American Heart Association recognizes Doctors Medical Center’s commitment to quality care
Modesto, Calif. – Doctors Medical Center has received the American Heart Association’s Get With The Guidelines – Heart Failure Gold Plus Quality Achievement Award and the AFib Bronze Quality Achievement Award. These awards recognize the hospital’s commitment to ensuring heart failure and atrial fibrillation patients receive the most appropriate treatment according to nationally recognized, research-based guidelines founded in the latest scientific evidence. The goal is speeding recovery and reducing hospital readmissions.
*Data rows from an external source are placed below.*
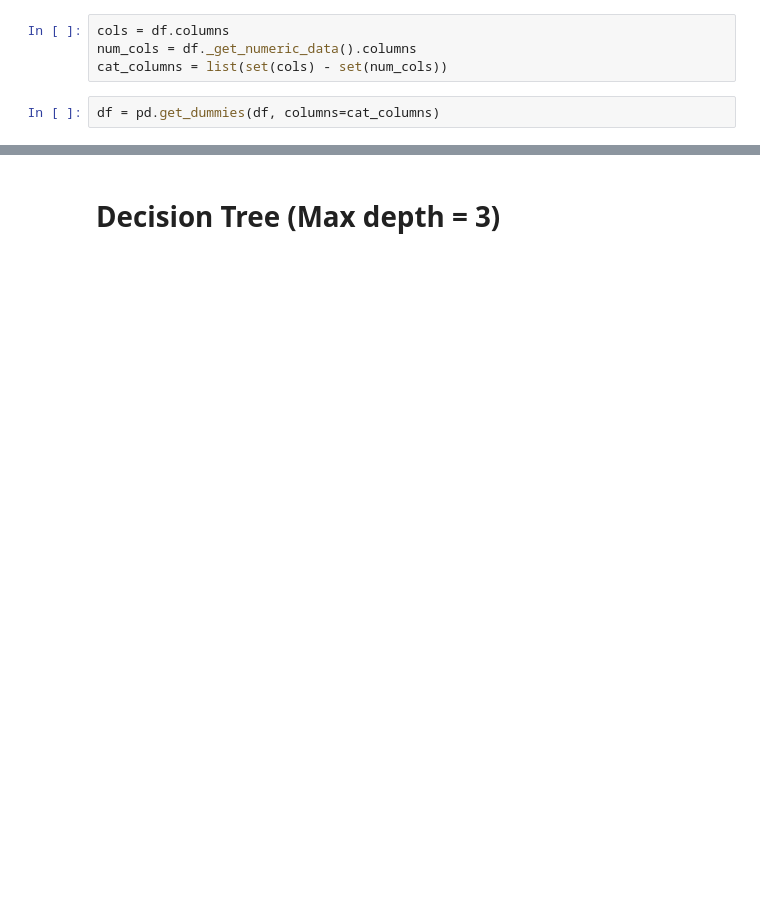
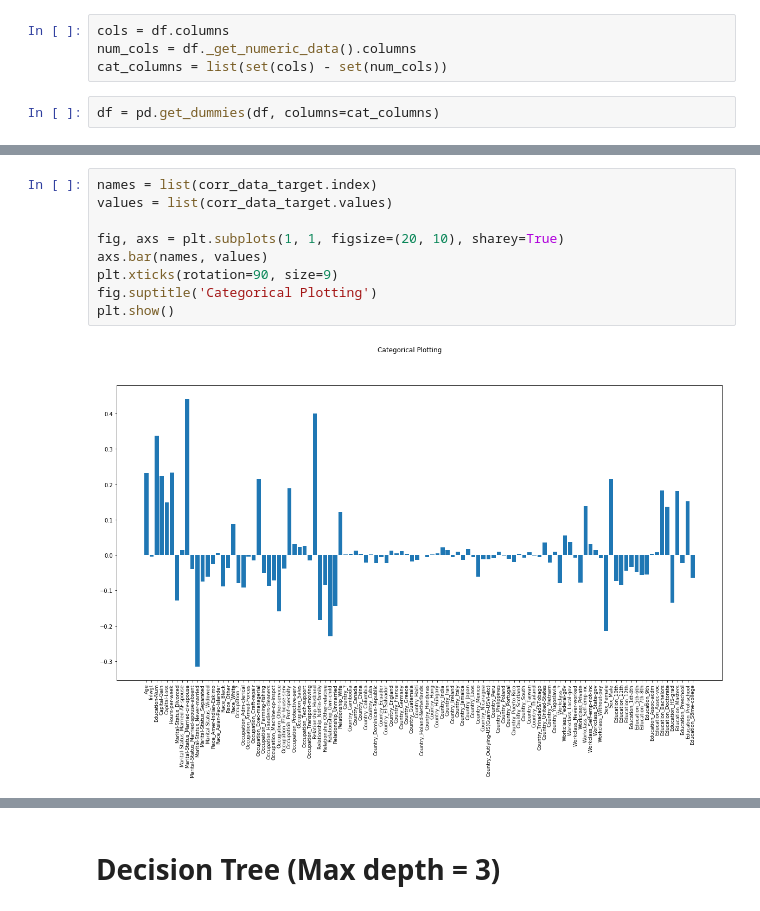
Before and after one commit to amir-rahnama/interpretability_playground, a Jupyter notebook: Building an interpretable model.ipynb, the cells around one changed output, grey strips where cells are left out. Drawn from its saved outputs; the diff is of its cells as text; blank space fills up the shorter version.

```diff
--- a/Building an interpretable model.ipynb
+++ b/Building an interpretable model.ipynb
@@ -69,0 +70,11 @@ plt.show()
+# %%
+names = list(corr_data_target.index)
+values = list(corr_data_target.values)
+
+fig, axs = plt.subplots(1, 1, figsize=(20, 10), sharey=True)
+axs.bar(names, values)
+plt.xticks(rotation=90, size=9)
+fig.suptitle('Categorical Plotting')
+plt.show()
+# %% [output]
+[figure, added]
```
Also changed, not shown: parts of 49 cells of this notebook.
Doctors Medical Center earned these awards for meeting specific quality achievement measures at a set level for a designated period. For heart failure, these measures include evaluation of the proper use of medications and aggressive risk-reduction therapies. For AFib, these measures include providing appropriate medications and risk reduction therapies to prevent stroke, stabilize the heart rate and rhythm and treat additional heart disease. AFib causes irregular heartbeat that can lead to stroke and other complications. Before discharge, patients should also receive education on managing their condition and plans on follow-up care.
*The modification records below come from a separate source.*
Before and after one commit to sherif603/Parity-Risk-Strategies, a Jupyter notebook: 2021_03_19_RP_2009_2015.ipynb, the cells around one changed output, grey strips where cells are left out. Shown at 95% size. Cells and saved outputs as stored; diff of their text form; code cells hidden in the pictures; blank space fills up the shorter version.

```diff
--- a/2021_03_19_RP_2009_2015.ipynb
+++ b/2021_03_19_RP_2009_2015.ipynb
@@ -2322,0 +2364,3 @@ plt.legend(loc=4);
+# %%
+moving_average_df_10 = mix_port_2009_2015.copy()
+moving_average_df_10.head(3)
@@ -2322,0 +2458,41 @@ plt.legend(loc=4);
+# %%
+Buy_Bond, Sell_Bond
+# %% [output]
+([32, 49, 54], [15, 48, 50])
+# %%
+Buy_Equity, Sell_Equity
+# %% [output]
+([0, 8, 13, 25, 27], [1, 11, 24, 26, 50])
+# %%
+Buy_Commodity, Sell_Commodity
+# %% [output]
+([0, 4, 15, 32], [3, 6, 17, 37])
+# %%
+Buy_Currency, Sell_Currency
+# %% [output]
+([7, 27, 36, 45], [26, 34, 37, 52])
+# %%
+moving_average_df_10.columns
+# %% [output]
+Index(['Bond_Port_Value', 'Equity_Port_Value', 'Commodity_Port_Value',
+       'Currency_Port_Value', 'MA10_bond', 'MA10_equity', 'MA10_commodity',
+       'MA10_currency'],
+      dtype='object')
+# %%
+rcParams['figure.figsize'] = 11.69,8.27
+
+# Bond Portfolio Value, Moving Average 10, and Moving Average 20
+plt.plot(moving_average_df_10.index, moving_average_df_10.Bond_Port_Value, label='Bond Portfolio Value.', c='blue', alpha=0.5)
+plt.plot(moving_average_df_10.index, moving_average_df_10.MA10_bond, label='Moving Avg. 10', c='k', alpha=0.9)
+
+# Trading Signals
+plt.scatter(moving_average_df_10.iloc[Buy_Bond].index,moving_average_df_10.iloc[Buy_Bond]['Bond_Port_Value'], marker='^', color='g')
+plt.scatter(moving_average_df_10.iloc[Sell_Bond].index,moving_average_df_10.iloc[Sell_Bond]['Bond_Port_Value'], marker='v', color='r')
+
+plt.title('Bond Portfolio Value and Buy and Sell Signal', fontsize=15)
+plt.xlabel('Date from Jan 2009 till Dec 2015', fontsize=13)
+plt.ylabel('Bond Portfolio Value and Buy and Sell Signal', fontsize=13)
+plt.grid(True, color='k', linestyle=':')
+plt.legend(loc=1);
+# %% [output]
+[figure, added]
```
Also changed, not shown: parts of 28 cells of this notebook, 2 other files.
“Doctors Medical Center is dedicated to improving the quality of care for our patients with heart failure and AFib by implementing the American Heart Association’s Get With The Guidelines initiatives,” said Warren Kirk, CEO of Doctors Medical Center. “The tools and resources provided help us track and measure our success in meeting evidence-based clinical guidelines developed to improve patient outcomes.”
“We are pleased to recognize Doctors Medical Center for their commitment to heart failure and atrial fibrillation care,” said Eric E. Smith, M.D., national chairman of the Get With The Guidelines Steering Committee and an associate professor of neurology at the University of Calgary in Alberta, Canada. “Research has shown that hospitals adhering to clinical measures through the Get With The Guidelines quality improvement initiative can often see fewer admissions and lower mortality rates.”
According to the American Heart Association, more than 6.5 million adults in the United States are living with heart failure. Many heart failure patients can lead a full, enjoyable life when their condition is managed with proper medications or devices and with healthy lifestyle changes. More than 2.7 million adults suffer from atrial fibrillation, according to the AHA. The condition accounts for about one-third of hospitalizations for cardiac rhythm disturbance and is associated with a five-fold increase risk of stroke. Proper treatment of atrial fibrillation can reduce these risks.